Task requirements –
Lines holding the word "setLogin" are the ones to copy from the data below.

Provided data –
════════════════════

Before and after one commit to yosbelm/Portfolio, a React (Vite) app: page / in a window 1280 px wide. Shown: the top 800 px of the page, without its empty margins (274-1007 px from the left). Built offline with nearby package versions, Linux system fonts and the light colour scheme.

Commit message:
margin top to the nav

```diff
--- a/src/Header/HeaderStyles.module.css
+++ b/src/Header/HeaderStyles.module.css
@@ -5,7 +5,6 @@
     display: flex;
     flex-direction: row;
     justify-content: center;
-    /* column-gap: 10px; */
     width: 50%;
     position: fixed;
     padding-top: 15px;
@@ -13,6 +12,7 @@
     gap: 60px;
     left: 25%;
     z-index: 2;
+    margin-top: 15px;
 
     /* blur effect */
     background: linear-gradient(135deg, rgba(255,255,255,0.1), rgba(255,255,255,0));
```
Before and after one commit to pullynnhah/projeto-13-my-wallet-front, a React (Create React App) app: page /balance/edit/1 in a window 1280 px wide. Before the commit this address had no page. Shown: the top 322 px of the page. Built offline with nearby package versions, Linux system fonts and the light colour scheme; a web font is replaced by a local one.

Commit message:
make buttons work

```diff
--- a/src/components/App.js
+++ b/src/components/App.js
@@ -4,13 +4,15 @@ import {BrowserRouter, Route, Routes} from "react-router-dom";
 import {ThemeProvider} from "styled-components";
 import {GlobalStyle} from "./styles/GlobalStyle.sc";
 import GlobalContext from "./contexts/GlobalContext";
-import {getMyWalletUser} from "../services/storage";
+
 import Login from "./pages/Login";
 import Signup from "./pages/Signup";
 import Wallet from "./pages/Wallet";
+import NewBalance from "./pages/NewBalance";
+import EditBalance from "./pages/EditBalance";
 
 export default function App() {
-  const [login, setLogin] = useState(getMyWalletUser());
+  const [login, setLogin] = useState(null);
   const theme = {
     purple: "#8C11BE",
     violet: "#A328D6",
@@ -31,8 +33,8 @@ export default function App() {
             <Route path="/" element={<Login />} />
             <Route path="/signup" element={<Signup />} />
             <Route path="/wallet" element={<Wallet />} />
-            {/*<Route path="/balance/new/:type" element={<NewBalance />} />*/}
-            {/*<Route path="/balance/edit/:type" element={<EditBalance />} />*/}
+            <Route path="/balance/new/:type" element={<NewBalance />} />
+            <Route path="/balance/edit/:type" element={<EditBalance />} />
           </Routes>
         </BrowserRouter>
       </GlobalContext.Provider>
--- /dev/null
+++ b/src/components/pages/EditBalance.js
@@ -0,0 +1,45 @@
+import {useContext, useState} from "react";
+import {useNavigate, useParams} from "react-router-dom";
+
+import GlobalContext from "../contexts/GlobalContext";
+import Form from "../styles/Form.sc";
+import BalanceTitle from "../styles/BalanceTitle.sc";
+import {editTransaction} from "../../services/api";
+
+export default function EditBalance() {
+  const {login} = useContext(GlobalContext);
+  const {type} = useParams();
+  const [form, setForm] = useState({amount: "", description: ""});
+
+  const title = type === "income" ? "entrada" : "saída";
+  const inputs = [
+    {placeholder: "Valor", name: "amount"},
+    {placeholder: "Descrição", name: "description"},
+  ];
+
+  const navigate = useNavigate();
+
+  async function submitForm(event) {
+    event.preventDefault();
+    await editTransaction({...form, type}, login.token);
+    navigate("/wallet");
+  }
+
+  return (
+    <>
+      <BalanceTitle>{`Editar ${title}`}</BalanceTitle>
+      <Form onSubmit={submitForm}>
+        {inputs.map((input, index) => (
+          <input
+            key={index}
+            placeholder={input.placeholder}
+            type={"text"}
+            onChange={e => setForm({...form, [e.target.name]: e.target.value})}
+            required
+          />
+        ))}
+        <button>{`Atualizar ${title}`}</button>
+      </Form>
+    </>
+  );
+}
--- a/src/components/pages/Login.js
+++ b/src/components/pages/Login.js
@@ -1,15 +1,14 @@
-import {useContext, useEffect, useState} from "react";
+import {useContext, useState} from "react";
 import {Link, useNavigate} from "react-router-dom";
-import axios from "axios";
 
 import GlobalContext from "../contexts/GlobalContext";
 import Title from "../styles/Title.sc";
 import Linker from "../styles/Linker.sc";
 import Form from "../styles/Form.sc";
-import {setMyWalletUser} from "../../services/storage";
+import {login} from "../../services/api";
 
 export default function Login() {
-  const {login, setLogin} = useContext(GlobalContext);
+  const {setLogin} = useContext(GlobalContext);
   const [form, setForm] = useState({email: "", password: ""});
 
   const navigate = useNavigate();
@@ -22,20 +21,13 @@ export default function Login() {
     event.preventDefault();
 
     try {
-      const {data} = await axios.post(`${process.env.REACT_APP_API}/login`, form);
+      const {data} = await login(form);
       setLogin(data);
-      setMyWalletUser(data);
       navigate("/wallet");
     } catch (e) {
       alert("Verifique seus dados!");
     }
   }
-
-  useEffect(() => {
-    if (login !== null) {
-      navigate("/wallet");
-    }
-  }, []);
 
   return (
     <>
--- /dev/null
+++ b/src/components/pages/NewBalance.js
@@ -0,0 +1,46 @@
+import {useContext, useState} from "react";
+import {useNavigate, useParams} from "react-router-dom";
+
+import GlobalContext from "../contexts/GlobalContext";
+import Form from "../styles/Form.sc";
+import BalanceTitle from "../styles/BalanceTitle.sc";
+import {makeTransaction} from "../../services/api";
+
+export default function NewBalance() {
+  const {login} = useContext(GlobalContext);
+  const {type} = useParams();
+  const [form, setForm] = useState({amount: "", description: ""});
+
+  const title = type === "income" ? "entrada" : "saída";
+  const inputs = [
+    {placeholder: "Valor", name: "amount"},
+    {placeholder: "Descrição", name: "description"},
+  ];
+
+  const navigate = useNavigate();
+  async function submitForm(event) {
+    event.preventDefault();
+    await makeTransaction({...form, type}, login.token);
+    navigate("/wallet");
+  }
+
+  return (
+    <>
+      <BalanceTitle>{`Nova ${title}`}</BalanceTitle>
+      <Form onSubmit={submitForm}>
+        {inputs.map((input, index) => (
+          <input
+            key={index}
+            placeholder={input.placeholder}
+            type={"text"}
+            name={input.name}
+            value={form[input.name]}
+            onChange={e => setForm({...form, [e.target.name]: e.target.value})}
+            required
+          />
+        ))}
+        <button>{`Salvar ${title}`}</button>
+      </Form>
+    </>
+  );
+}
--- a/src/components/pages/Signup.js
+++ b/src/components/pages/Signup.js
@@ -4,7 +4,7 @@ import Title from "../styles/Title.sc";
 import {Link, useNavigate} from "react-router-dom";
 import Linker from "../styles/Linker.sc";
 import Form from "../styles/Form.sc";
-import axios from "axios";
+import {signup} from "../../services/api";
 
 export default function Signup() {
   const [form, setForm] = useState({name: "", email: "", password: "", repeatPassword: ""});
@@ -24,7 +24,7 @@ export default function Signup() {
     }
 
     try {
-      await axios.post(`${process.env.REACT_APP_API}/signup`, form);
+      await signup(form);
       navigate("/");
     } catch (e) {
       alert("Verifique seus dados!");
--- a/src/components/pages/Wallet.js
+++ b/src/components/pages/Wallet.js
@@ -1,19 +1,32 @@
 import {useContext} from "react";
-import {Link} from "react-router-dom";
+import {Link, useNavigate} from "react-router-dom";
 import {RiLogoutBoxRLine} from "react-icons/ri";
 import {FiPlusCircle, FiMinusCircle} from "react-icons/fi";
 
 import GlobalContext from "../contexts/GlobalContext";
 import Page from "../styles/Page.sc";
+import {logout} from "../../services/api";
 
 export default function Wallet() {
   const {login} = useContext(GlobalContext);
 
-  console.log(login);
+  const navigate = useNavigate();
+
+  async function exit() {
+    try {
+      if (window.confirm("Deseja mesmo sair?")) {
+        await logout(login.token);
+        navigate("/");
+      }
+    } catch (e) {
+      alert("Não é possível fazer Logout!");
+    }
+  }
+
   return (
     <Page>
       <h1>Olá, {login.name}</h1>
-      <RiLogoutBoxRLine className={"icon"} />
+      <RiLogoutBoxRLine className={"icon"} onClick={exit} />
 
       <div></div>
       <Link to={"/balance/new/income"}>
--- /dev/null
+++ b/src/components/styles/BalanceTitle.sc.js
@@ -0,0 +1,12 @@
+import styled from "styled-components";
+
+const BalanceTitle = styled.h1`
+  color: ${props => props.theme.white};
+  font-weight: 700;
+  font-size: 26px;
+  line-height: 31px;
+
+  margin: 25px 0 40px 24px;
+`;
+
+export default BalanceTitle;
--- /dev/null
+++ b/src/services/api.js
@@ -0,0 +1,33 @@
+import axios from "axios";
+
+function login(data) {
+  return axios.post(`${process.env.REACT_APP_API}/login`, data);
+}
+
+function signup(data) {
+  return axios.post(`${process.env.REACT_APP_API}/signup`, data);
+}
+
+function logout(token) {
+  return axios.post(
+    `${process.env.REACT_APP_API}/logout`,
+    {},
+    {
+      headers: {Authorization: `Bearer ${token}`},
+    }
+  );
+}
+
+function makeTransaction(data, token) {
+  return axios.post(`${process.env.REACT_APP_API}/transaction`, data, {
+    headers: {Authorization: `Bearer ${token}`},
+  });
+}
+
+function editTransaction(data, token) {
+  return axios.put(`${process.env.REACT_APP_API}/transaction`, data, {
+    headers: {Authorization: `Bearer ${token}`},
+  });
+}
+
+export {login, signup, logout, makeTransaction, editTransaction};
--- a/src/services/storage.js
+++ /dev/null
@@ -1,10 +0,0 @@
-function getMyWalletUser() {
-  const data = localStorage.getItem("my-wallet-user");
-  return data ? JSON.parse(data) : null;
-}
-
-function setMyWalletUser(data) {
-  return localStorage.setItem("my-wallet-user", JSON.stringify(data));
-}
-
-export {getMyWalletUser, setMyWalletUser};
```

════════════════════

Task output –
-  const [login, setLogin] = useState(getMyWalletUser());
+  const [login, setLogin] = useState(null);
-  const {login, setLogin} = useContext(GlobalContext);
+  const {setLogin} = useContext(GlobalContext);
       setLogin(data);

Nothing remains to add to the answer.